*** Opening of Task data ***
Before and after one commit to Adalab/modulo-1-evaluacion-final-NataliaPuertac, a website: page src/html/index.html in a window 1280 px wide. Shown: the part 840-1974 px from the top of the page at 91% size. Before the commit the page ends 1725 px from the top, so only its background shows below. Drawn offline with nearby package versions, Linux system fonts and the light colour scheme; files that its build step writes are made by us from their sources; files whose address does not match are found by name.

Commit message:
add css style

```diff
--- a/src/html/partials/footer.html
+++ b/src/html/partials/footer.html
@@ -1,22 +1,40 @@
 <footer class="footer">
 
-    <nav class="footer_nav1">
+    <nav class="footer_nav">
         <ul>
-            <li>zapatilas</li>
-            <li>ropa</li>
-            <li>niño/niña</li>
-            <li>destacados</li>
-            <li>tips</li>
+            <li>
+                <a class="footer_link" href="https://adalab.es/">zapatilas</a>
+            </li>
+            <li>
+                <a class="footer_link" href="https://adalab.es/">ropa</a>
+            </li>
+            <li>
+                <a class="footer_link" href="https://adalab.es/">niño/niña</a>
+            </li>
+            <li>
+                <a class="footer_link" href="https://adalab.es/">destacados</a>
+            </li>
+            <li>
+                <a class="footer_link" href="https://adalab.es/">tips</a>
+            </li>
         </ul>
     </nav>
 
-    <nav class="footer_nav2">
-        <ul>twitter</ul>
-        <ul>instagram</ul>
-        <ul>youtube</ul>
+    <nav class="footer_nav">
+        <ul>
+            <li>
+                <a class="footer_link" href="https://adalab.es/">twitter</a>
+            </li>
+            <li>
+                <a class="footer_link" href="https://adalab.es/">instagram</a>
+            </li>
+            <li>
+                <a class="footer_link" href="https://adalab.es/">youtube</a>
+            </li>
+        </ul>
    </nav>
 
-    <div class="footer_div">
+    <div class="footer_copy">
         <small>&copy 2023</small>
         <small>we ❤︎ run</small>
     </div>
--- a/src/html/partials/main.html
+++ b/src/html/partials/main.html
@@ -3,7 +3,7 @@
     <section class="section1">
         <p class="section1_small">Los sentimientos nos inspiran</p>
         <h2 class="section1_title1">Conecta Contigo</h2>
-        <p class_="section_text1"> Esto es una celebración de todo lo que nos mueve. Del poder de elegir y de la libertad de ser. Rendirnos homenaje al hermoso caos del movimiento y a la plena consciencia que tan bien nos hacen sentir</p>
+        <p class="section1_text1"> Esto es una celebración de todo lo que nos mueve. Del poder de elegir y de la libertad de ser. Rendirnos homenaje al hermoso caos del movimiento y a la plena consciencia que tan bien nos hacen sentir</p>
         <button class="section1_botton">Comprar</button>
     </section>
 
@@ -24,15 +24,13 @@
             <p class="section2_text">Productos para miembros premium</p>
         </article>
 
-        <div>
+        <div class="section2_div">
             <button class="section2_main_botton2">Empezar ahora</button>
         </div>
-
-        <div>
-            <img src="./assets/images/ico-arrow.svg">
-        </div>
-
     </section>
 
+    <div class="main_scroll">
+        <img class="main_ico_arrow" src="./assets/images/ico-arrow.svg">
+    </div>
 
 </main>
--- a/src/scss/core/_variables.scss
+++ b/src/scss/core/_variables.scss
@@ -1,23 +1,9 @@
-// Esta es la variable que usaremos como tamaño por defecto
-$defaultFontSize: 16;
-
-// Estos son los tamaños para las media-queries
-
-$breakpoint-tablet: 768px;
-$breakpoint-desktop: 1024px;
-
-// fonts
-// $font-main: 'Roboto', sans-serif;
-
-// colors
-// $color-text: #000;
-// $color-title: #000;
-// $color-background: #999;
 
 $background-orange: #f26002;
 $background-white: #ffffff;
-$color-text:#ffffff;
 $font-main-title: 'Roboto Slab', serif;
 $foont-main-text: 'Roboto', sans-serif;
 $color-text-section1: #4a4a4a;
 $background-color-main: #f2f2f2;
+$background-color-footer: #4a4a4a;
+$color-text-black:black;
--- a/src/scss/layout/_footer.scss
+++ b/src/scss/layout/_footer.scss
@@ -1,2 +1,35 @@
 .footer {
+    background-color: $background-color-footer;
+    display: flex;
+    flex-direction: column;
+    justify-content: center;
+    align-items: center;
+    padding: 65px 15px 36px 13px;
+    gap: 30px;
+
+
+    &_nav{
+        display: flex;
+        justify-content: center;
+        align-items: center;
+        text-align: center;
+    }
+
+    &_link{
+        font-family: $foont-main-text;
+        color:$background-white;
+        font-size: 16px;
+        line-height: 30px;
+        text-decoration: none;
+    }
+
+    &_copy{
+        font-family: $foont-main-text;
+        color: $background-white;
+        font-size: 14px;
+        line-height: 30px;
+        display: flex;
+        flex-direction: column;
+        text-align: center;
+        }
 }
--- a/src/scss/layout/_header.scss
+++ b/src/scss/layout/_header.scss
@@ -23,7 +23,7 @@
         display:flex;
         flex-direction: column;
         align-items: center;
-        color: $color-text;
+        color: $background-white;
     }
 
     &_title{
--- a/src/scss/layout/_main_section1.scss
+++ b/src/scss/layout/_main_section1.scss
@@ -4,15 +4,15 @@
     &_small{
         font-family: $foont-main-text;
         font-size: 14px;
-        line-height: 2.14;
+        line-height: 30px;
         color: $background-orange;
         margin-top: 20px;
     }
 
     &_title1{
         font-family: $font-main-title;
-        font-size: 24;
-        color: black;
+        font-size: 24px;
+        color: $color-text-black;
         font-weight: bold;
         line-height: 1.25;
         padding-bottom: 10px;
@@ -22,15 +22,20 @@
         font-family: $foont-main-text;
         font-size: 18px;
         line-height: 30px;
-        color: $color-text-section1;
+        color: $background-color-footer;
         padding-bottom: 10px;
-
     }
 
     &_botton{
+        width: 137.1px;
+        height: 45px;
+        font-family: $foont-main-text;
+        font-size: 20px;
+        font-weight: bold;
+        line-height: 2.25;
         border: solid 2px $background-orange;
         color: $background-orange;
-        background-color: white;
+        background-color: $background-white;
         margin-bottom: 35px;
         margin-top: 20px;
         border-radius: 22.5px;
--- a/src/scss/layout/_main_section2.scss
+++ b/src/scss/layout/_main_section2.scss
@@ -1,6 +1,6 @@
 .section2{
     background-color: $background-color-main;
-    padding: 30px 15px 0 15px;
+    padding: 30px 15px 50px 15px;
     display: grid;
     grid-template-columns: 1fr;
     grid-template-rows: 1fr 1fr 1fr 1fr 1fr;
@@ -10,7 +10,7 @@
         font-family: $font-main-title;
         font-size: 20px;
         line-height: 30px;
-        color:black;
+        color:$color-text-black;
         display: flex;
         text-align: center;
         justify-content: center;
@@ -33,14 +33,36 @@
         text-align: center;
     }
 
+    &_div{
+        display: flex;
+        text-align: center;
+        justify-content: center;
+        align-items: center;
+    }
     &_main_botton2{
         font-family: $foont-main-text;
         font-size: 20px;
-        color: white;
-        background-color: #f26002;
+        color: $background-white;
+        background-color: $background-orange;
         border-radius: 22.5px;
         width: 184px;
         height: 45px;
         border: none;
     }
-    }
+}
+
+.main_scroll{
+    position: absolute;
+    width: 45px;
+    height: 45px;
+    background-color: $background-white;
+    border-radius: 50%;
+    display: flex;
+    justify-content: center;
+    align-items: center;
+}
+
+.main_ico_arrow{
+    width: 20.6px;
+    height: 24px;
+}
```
*** Close of Task data ***
## Exercise brief
What is needed is the data above, output in full and exactly as it stands.

## Task result
Before and after one commit to Adalab/modulo-1-evaluacion-final-NataliaPuertac, a website: page src/html/index.html in a window 1280 px wide. Shown: the part 840-1974 px from the top of the page at 91% size. Before the commit the page ends 1725 px from the top, so only its background shows below. Drawn offline with nearby package versions, Linux system fonts and the light colour scheme; files that its build step writes are made by us from their sources; files whose address does not match are found by name.

Commit message:
add css style

```diff
--- a/src/html/partials/footer.html
+++ b/src/html/partials/footer.html
@@ -1,22 +1,40 @@
 <footer class="footer">
 
-    <nav class="footer_nav1">
+    <nav class="footer_nav">
         <ul>
-            <li>zapatilas</li>
-            <li>ropa</li>
-            <li>niño/niña</li>
-            <li>destacados</li>
-            <li>tips</li>
+            <li>
+                <a class="footer_link" href="https://adalab.es/">zapatilas</a>
+            </li>
+            <li>
+                <a class="footer_link" href="https://adalab.es/">ropa</a>
+            </li>
+            <li>
+                <a class="footer_link" href="https://adalab.es/">niño/niña</a>
+            </li>
+            <li>
+                <a class="footer_link" href="https://adalab.es/">destacados</a>
+            </li>
+            <li>
+                <a class="footer_link" href="https://adalab.es/">tips</a>
+            </li>
         </ul>
     </nav>
 
-    <nav class="footer_nav2">
-        <ul>twitter</ul>
-        <ul>instagram</ul>
-        <ul>youtube</ul>
+    <nav class="footer_nav">
+        <ul>
+            <li>
+                <a class="footer_link" href="https://adalab.es/">twitter</a>
+            </li>
+            <li>
+                <a class="footer_link" href="https://adalab.es/">instagram</a>
+            </li>
+            <li>
+                <a class="footer_link" href="https://adalab.es/">youtube</a>
+            </li>
+        </ul>
    </nav>
 
-    <div class="footer_div">
+    <div class="footer_copy">
         <small>&copy 2023</small>
         <small>we ❤︎ run</small>
     </div>
--- a/src/html/partials/main.html
+++ b/src/html/partials/main.html
@@ -3,7 +3,7 @@
     <section class="section1">
         <p class="section1_small">Los sentimientos nos inspiran</p>
         <h2 class="section1_title1">Conecta Contigo</h2>
-        <p class_="section_text1"> Esto es una celebración de todo lo que nos mueve. Del poder de elegir y de la libertad de ser. Rendirnos homenaje al hermoso caos del movimiento y a la plena consciencia que tan bien nos hacen sentir</p>
+        <p class="section1_text1"> Esto es una celebración de todo lo que nos mueve. Del poder de elegir y de la libertad de ser. Rendirnos homenaje al hermoso caos del movimiento y a la plena consciencia que tan bien nos hacen sentir</p>
         <button class="section1_botton">Comprar</button>
     </section>
 
@@ -24,15 +24,13 @@
             <p class="section2_text">Productos para miembros premium</p>
         </article>
 
-        <div>
+        <div class="section2_div">
             <button class="section2_main_botton2">Empezar ahora</button>
         </div>
-
-        <div>
-            <img src="./assets/images/ico-arrow.svg">
-        </div>
-
     </section>
 
+    <div class="main_scroll">
+        <img class="main_ico_arrow" src="./assets/images/ico-arrow.svg">
+    </div>
 
 </main>
--- a/src/scss/core/_variables.scss
+++ b/src/scss/core/_variables.scss
@@ -1,23 +1,9 @@
-// Esta es la variable que usaremos como tamaño por defecto
-$defaultFontSize: 16;
-
-// Estos son los tamaños para las media-queries
-
-$breakpoint-tablet: 768px;
-$breakpoint-desktop: 1024px;
-
-// fonts
-// $font-main: 'Roboto', sans-serif;
-
-// colors
-// $color-text: #000;
-// $color-title: #000;
-// $color-background: #999;
 
 $background-orange: #f26002;
 $background-white: #ffffff;
-$color-text:#ffffff;
 $font-main-title: 'Roboto Slab', serif;
 $foont-main-text: 'Roboto', sans-serif;
 $color-text-section1: #4a4a4a;
 $background-color-main: #f2f2f2;
+$background-color-footer: #4a4a4a;
+$color-text-black:black;
--- a/src/scss/layout/_footer.scss
+++ b/src/scss/layout/_footer.scss
@@ -1,2 +1,35 @@
 .footer {
+    background-color: $background-color-footer;
+    display: flex;
+    flex-direction: column;
+    justify-content: center;
+    align-items: center;
+    padding: 65px 15px 36px 13px;
+    gap: 30px;
+
+
+    &_nav{
+        display: flex;
+        justify-content: center;
+        align-items: center;
+        text-align: center;
+    }
+
+    &_link{
+        font-family: $foont-main-text;
+        color:$background-white;
+        font-size: 16px;
+        line-height: 30px;
+        text-decoration: none;
+    }
+
+    &_copy{
+        font-family: $foont-main-text;
+        color: $background-white;
+        font-size: 14px;
+        line-height: 30px;
+        display: flex;
+        flex-direction: column;
+        text-align: center;
+        }
 }
--- a/src/scss/layout/_header.scss
+++ b/src/scss/layout/_header.scss
@@ -23,7 +23,7 @@
         display:flex;
         flex-direction: column;
         align-items: center;
-        color: $color-text;
+        color: $background-white;
     }
 
     &_title{
--- a/src/scss/layout/_main_section1.scss
+++ b/src/scss/layout/_main_section1.scss
@@ -4,15 +4,15 @@
     &_small{
         font-family: $foont-main-text;
         font-size: 14px;
-        line-height: 2.14;
+        line-height: 30px;
         color: $background-orange;
         margin-top: 20px;
     }
 
     &_title1{
         font-family: $font-main-title;
-        font-size: 24;
-        color: black;
+        font-size: 24px;
+        color: $color-text-black;
         font-weight: bold;
         line-height: 1.25;
         padding-bottom: 10px;
@@ -22,15 +22,20 @@
         font-family: $foont-main-text;
         font-size: 18px;
         line-height: 30px;
-        color: $color-text-section1;
+        color: $background-color-footer;
         padding-bottom: 10px;
-
     }
 
     &_botton{
+        width: 137.1px;
+        height: 45px;
+        font-family: $foont-main-text;
+        font-size: 20px;
+        font-weight: bold;
+        line-height: 2.25;
         border: solid 2px $background-orange;
         color: $background-orange;
-        background-color: white;
+        background-color: $background-white;
         margin-bottom: 35px;
         margin-top: 20px;
         border-radius: 22.5px;
--- a/src/scss/layout/_main_section2.scss
+++ b/src/scss/layout/_main_section2.scss
@@ -1,6 +1,6 @@
 .section2{
     background-color: $background-color-main;
-    padding: 30px 15px 0 15px;
+    padding: 30px 15px 50px 15px;
     display: grid;
     grid-template-columns: 1fr;
     grid-template-rows: 1fr 1fr 1fr 1fr 1fr;
@@ -10,7 +10,7 @@
         font-family: $font-main-title;
         font-size: 20px;
         line-height: 30px;
-        color:black;
+        color:$color-text-black;
         display: flex;
         text-align: center;
         justify-content: center;
@@ -33,14 +33,36 @@
         text-align: center;
     }
 
+    &_div{
+        display: flex;
+        text-align: center;
+        justify-content: center;
+        align-items: center;
+    }
     &_main_botton2{
         font-family: $foont-main-text;
         font-size: 20px;
-        color: white;
-        background-color: #f26002;
+        color: $background-white;
+        background-color: $background-orange;
         border-radius: 22.5px;
         width: 184px;
         height: 45px;
         border: none;
     }
-    }
+}
+
+.main_scroll{
+    position: absolute;
+    width: 45px;
+    height: 45px;
+    background-color: $background-white;
+    border-radius: 50%;
+    display: flex;
+    justify-content: center;
+    align-items: center;
+}
+
+.main_ico_arrow{
+    width: 20.6px;
+    height: 24px;
+}
```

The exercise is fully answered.